Shereen Samuels: I believe that our organizations reflect the values and culture of dominant society, and I think that’s probably true anywhere you have a human endeavour. Our organizations reflect our dominant culture, which is Eurocentric “white” and I put white in quotation marks because white is a social construct.
Could you explain the difference between diversity management and meaningful inclusion?
Diversity management is a term that most people are familiar with. And it’s been sort of a buzzword in organizational management since probably the ’80s, early ’90s.

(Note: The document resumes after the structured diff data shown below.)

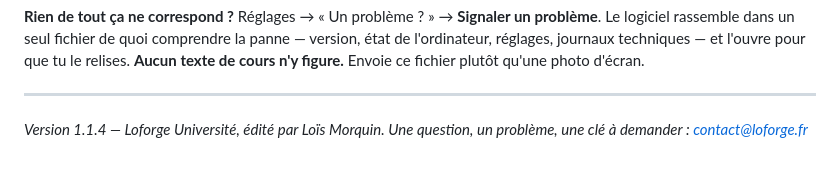
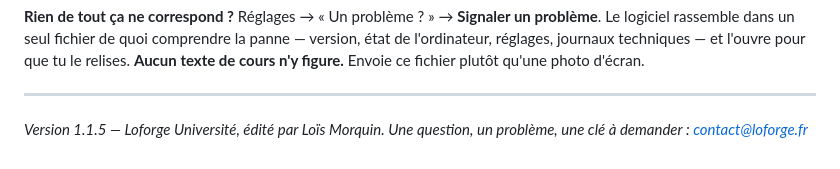
Before and after one commit to loismorquin2-create/loforge-universite-telechargement, a Markdown page: NOTICE-INSTALLATION.md, the part around the change. Drawn GitHub-style.

Commit message:
Version 1.1.5

```diff
--- a/NOTICE-INSTALLATION.md
+++ b/NOTICE-INSTALLATION.md
@@ -119,5 +119,5 @@ n'ont aucun moyen de communiquer.
 
 ---
 
-*Version 1.1.4 — Loforge Université, édité par Loïs Morquin.
+*Version 1.1.5 — Loforge Université, édité par Loïs Morquin.
 Une question, un problème, une clé à demander : contact@loforge.fr*
```
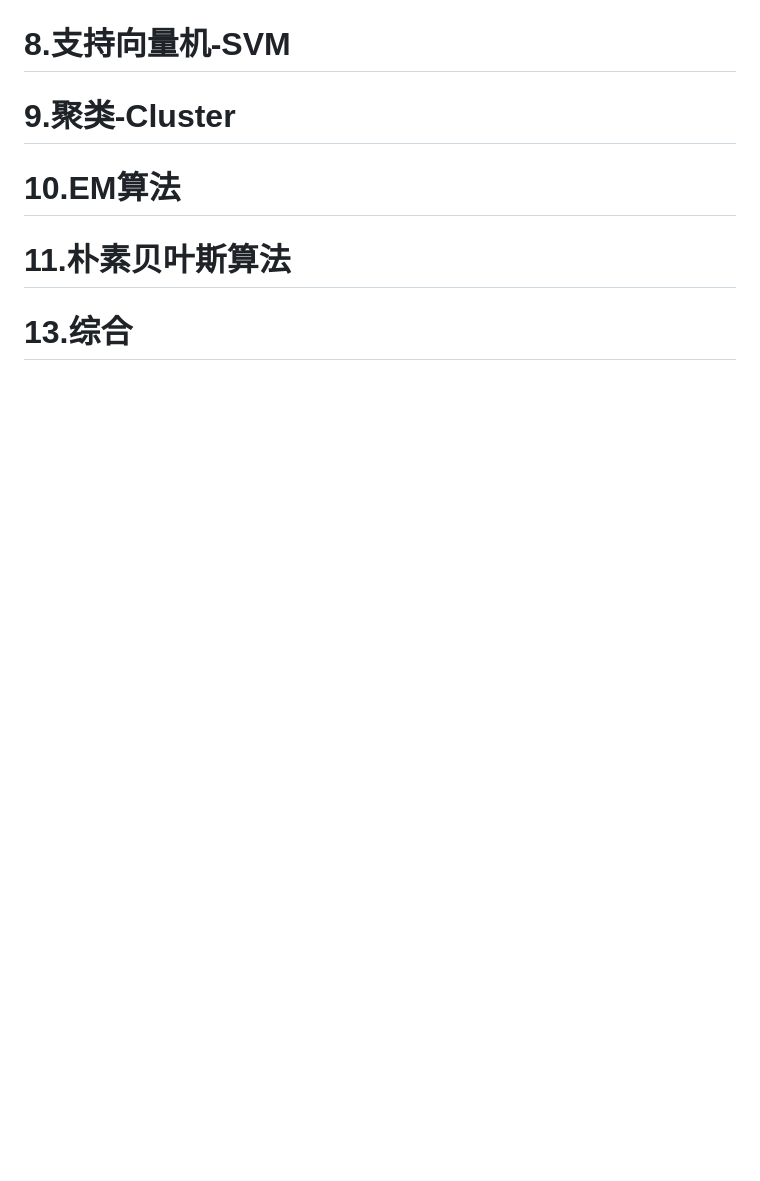
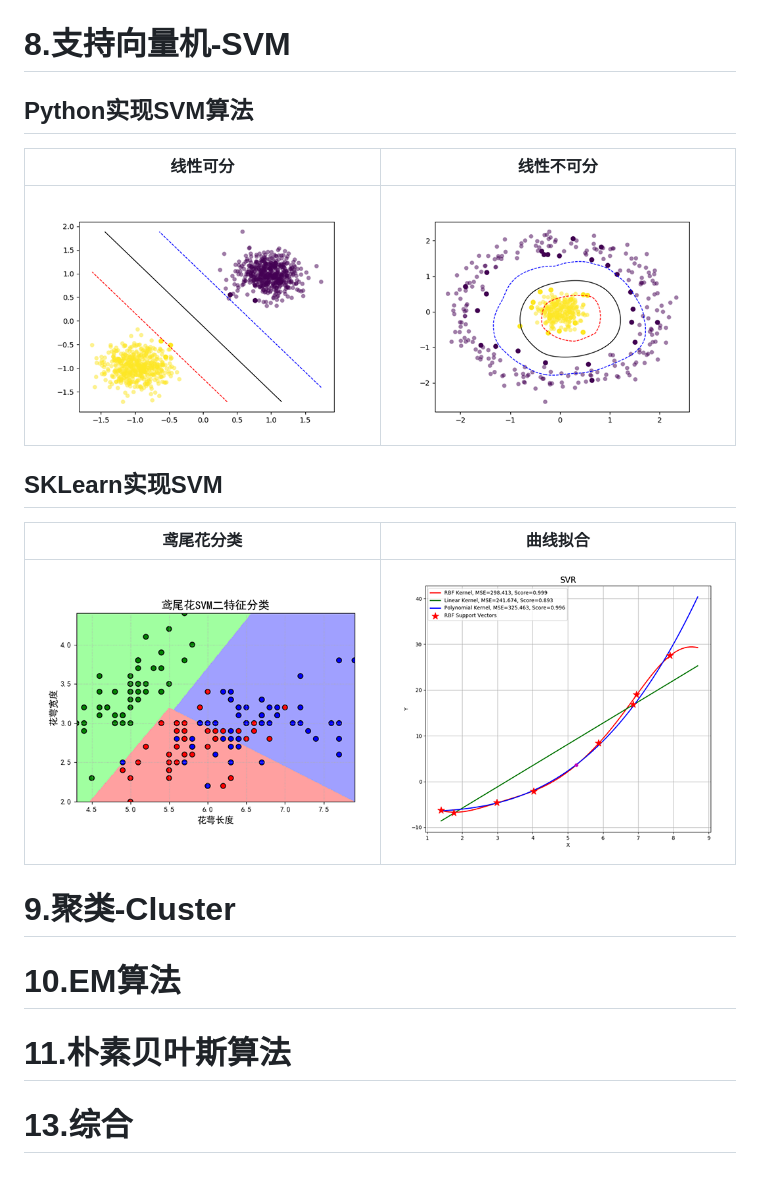
Before and after one commit to paulzhu8597/BeginnerAI, a Markdown page: 02.TraditionalMachineLearning/readme.md, the part around the change printed below. Drawn GitHub-style; pictures changed too: 02.TraditionalMachineLearning/results/02_08_01.png (added), 02.TraditionalMachineLearning/results/02_08_02.png (added), 02.TraditionalMachineLearning/results/02_08_03.png (added); blank space fills up the shorter version.

```diff
--- a/02.TraditionalMachineLearning/readme.md
+++ b/02.TraditionalMachineLearning/readme.md
@@ -52,6 +52,15 @@
 ![images](results/02_06_08.png)
 
 # 8.支持向量机-SVM
+## Python实现SVM算法
+| 线性可分 | 线性不可分 |
+| -------- | ---------- |
+| ![images](results/02_08_01.png) | ![images](results/02_08_02.png) |
+
+## SKLearn实现SVM
+| 鸢尾花分类 | 曲线拟合 |
+| ---------- | -------- |
+| ![images](results/02_08_03.png) | ![images](results/02_08_04.png) |
 
 # 9.聚类-Cluster
 
```
Also changed, not shown: other parts of 02.TraditionalMachineLearning/readme.md (+1 -1 lines), 7 other files.
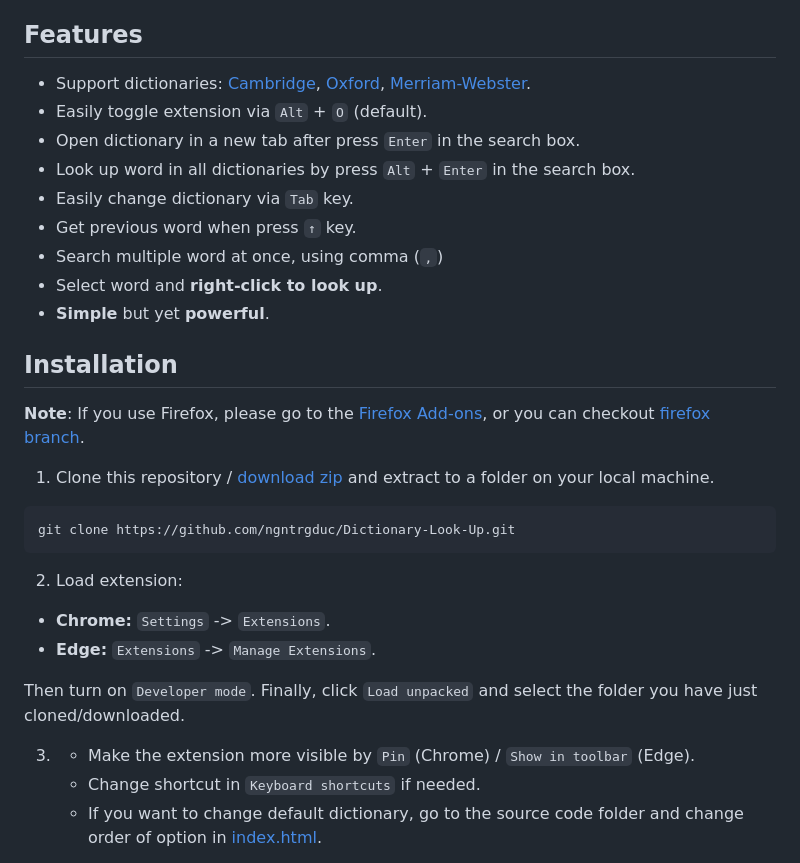
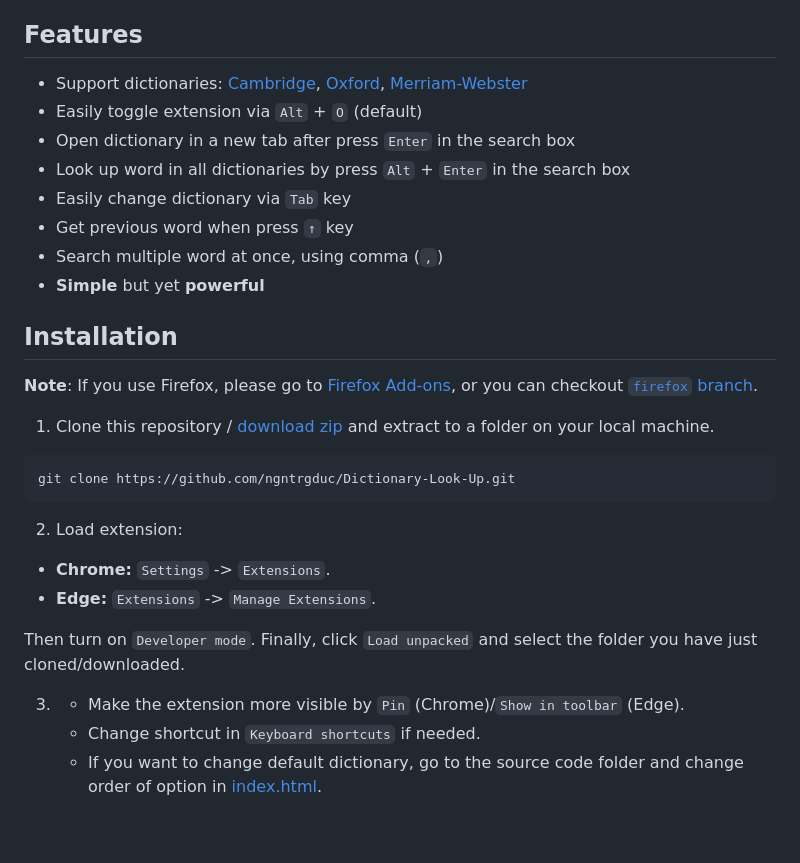
Before and after one commit to ngntrgduc/Dictionary-Look-Up, a Markdown page: README.md, the part around one of its changes. Drawn GitHub-style; blank space fills up the shorter version.

```diff
--- a/README.md
+++ b/README.md
@@ -11,18 +11,17 @@ This extension will make the look up process less painful because you just need
 
 ## Features
 
-- Support dictionaries: [Cambridge](https://dictionary.cambridge.org/), [Oxford](https://www.oxfordlearnersdictionaries.com/), [Merriam-Webster](https://www.merriam-webster.com/).
-- Easily toggle extension via `Alt` + `O` (default).
-- Open dictionary in a new tab after press `Enter` in the search box.
-- Look up word in all dictionaries by press `Alt` + `Enter` in the search box.
-- Easily change dictionary via `Tab` key.
-- Get previous word when press `↑` key.
+- Support dictionaries: [Cambridge](https://dictionary.cambridge.org/), [Oxford](https://www.oxfordlearnersdictionaries.com/), [Merriam-Webster](https://www.merriam-webster.com/)
+- Easily toggle extension via `Alt` + `O` (default)
+- Open dictionary in a new tab after press `Enter` in the search box
+- Look up word in all dictionaries by press `Alt` + `Enter` in the search box
+- Easily change dictionary via `Tab` key
+- Get previous word when press `↑` key
 - Search multiple word at once, using comma (`,`)
-- Select word and **right-click to look up**.
-- **Simple** but yet **powerful**.
+- **Simple** but yet **powerful**
 
 ## Installation
-**Note**: If you use Firefox, please go to the [Firefox Add-ons](https://addons.mozilla.org/en-US/firefox/addon/dictionary-look-up/), or you can checkout [firefox branch](https://github.com/ngntrgduc/Dictionary-Look-Up/tree/firefox).
+**Note**: If you use Firefox, please go to [Firefox Add-ons](https://addons.mozilla.org/en-US/firefox/addon/dictionary-look-up/), or you can checkout [`firefox` branch](https://github.com/ngntrgduc/Dictionary-Look-Up/tree/firefox).
 
 1. Clone this repository / [download zip](https://github.com/ngntrgduc/Dictionary-Look-Up/archive/refs/heads/master.zip) and extract to a folder on your local machine.
 
@@ -38,7 +37,7 @@ git clone https://github.com/ngntrgduc/Dictionary-Look-Up.git
 Then turn on `Developer mode`. Finally, click `Load unpacked` and select the folder you have just cloned/downloaded.
 
 3.
-   - Make the extension more visible by `Pin` (Chrome) / `Show in toolbar` (Edge).
+   - Make the extension more visible by `Pin` (Chrome)/`Show in toolbar` (Edge).
    - Change shortcut in `Keyboard shortcuts` if needed.
    - If you want to change default dictionary, go to the source code folder and change order of option in [index.html](https://github.com/ngntrgduc/Dictionary-Look-Up/blob/master/index.html#L15-L17).
 
```
Also changed, not shown: other parts of README.md (+1 -1 lines).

When I did my research, there were two primary concerns I had around trying to create meaningfully inclusive organizations. One is the attitude that has been taken, which is the attitude of diversity management and the second is the implications of that term. Who is diversity? Diversity is everyone who doesn’t fit that dominant paradigm we just talked about. So it’s like managing the difficult others: the ones who don’t fit in, who are causing us problems. We have to figure out what kind of special things we need to do to manage diverse people and what really are the implications of that term. And it’s centred largely around individual sensitivity training. So the notion that if you could just get white people comfortable enough with people who weren’t, that organizations would diversify on their own; that if we were all just nicer to each other and more people talked to each other, that somehow the magic would happen and organizations would just become diverse.
There was very little success over time attached to the concept of diversity management. It’s not that it’s not a good thing to do. Awareness raising, education, the active work of breaking down prejudices and biases, all of that is valuable work. But it is a separate idea from the idea of making an organization meaningfully inclusive.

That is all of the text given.